Records supplied: Begin

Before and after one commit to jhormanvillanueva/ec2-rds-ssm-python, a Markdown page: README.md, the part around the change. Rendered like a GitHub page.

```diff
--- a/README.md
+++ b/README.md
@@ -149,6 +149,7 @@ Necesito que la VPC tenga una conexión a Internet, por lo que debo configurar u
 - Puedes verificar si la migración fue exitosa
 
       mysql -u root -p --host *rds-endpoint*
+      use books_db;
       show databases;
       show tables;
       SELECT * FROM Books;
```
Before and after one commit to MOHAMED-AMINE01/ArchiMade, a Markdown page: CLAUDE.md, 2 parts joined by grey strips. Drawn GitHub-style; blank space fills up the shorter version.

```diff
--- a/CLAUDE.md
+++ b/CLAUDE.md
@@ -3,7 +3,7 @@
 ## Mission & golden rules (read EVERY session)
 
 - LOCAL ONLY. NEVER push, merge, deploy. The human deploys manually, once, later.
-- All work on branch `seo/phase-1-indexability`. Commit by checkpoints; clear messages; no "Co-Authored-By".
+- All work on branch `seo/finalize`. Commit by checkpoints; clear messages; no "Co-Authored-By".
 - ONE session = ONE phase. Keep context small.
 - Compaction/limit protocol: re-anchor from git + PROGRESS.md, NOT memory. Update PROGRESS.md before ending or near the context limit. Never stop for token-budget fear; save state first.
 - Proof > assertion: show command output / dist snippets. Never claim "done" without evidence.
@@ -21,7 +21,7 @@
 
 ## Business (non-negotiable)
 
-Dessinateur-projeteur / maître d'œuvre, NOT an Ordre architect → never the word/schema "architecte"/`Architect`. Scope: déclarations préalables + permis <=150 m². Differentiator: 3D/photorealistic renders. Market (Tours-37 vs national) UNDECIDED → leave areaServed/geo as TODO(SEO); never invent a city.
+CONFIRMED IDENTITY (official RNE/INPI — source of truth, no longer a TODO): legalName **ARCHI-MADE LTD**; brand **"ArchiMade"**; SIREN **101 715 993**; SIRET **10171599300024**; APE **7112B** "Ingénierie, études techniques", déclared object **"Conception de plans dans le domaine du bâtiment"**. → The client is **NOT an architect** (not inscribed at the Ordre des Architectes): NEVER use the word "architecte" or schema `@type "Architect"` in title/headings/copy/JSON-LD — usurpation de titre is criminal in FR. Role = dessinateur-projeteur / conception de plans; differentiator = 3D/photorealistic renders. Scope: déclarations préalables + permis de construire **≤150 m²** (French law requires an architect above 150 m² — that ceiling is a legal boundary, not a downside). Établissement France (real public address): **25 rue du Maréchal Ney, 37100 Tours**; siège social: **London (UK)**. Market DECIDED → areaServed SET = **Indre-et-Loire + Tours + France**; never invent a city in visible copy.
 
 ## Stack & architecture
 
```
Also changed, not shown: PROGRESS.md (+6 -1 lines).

Records supplied: End
Records supplied: Begin

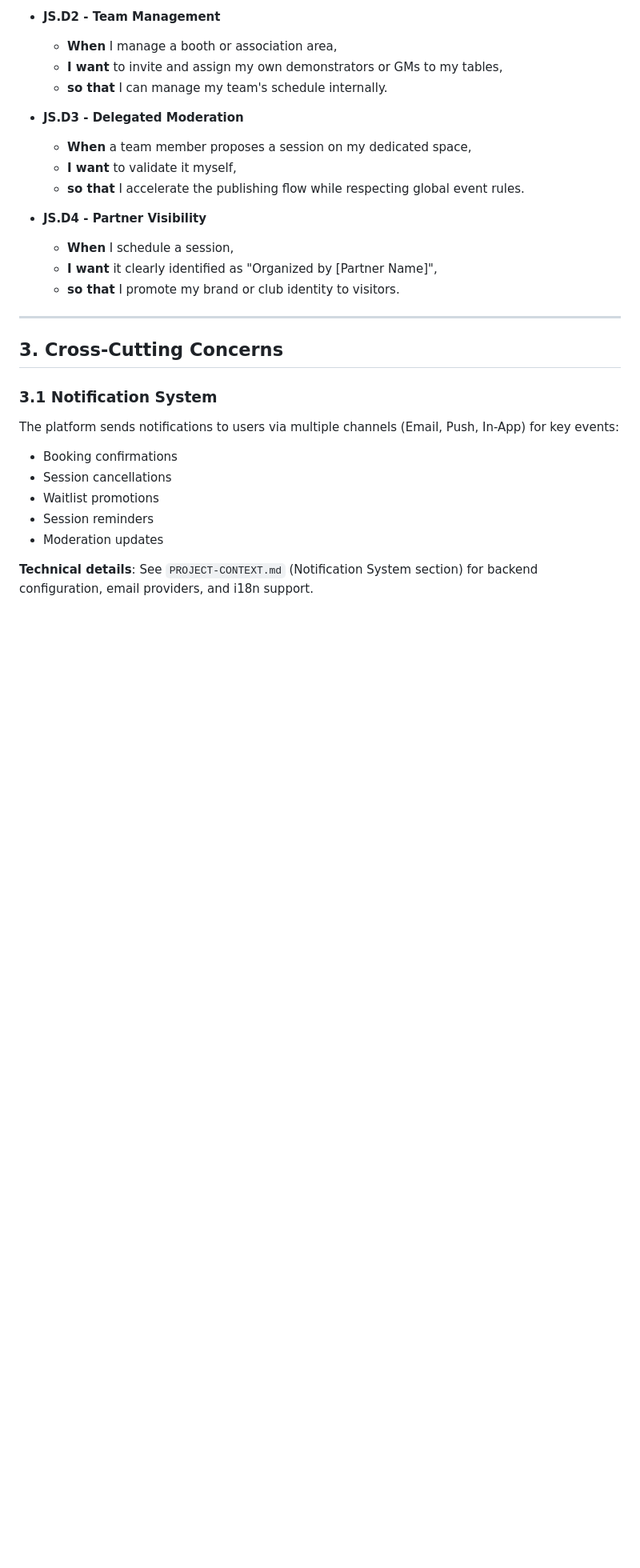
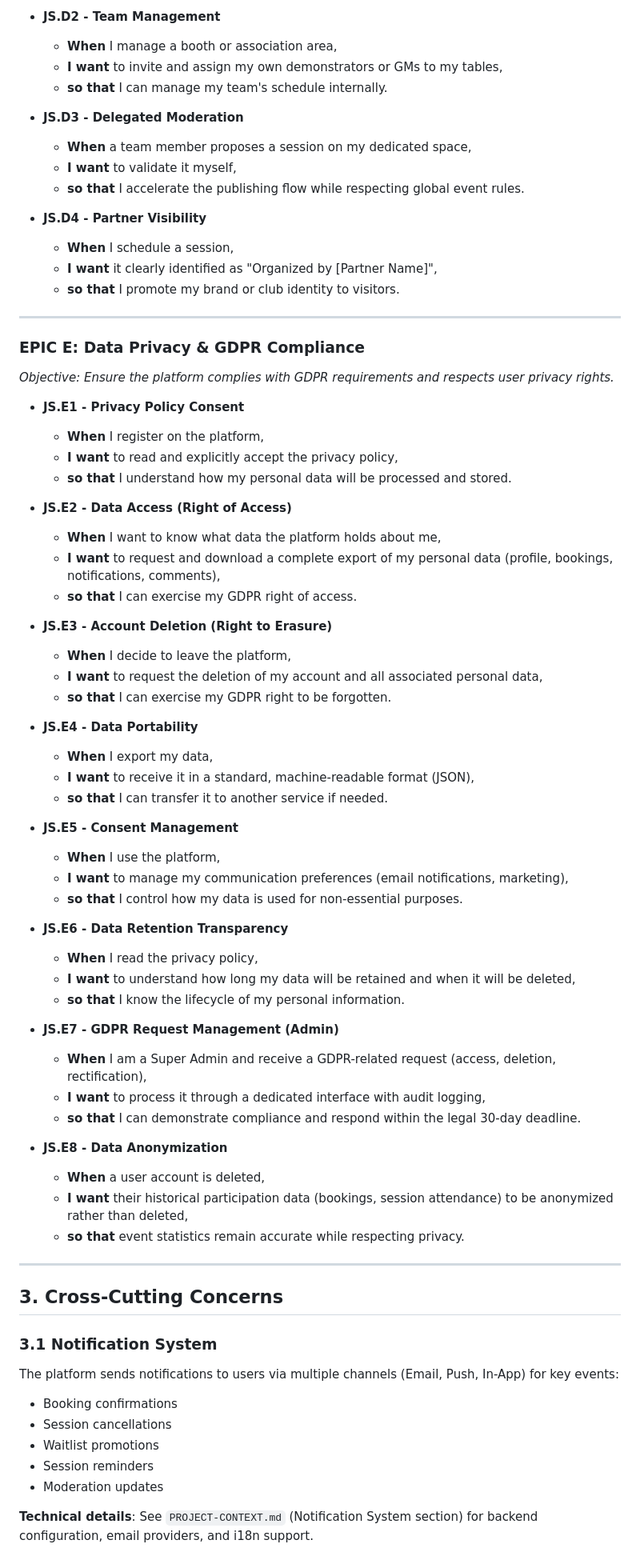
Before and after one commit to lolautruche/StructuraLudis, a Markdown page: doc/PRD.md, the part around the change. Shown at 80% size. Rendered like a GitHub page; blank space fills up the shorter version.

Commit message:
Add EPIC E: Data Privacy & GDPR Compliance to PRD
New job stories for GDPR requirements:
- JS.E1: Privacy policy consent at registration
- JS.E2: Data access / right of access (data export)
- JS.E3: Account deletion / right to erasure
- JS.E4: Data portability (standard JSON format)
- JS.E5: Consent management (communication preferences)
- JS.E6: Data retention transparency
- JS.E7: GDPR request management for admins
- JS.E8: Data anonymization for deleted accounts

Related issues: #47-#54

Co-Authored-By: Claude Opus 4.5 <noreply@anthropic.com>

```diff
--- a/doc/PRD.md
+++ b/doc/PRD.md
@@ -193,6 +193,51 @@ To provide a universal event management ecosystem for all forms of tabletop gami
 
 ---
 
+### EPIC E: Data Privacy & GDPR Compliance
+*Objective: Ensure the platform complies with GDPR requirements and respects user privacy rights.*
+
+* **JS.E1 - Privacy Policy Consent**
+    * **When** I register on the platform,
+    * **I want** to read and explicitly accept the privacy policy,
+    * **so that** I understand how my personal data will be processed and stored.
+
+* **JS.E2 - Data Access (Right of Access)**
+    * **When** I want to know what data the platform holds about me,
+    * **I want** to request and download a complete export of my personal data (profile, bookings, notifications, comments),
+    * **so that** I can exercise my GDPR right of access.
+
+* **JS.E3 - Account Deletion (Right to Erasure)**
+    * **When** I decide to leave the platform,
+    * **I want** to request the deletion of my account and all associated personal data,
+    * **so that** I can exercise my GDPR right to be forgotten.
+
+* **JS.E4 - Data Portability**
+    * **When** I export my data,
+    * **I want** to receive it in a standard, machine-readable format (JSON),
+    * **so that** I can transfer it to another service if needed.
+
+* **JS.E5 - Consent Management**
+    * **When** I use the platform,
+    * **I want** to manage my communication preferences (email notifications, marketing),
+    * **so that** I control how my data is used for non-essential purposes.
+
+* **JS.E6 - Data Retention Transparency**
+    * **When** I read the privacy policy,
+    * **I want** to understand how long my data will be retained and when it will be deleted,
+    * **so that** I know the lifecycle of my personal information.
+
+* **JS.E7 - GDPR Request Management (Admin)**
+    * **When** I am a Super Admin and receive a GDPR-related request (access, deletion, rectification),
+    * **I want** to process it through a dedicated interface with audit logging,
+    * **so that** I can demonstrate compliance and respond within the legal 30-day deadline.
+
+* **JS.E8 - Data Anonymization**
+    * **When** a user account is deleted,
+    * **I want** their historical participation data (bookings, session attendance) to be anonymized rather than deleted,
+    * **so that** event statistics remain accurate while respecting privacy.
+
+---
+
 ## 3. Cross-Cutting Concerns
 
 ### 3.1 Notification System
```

Records supplied: End

• [Requirement]:
The required answer is each line of the data in which the word "that" appears.

• [Your response]:
+CONFIRMED IDENTITY (official RNE/INPI — source of truth, no longer a TODO): legalName **ARCHI-MADE LTD**; brand **"ArchiMade"**; SIREN **101 715 993**; SIRET **10171599300024**; APE **7112B** "Ingénierie, études techniques", déclared object **"Conception de plans dans le domaine du bâtiment"**. → The client is **NOT an architect** (not inscribed at the Ordre des Architectes): NEVER use the word "architecte" or schema `@type "Architect"` in title/headings/copy/JSON-LD — usurpation de titre is criminal in FR. Role = dessinateur-projeteur / conception de plans; differentiator = 3D/photorealistic renders. Scope: déclarations préalables + permis de construire **≤150 m²** (French law requires an architect above 150 m² — that ceiling is a legal boundary, not a downside). Établissement France (real public address): **25 rue du Maréchal Ney, 37100 Tours**; siège social: **London (UK)**. Market DECIDED → areaServed SET = **Indre-et-Loire + Tours + France**; never invent a city in visible copy.
+    * **so that** I understand how my personal data will be processed and stored.
+    * **so that** I can exercise my GDPR right of access.
+    * **so that** I can exercise my GDPR right to be forgotten.
+    * **so that** I can transfer it to another service if needed.
+    * **so that** I control how my data is used for non-essential purposes.
+    * **so that** I know the lifecycle of my personal information.
+    * **so that** I can demonstrate compliance and respond within the legal 30-day deadline.
+    * **so that** event statistics remain accurate while respecting privacy.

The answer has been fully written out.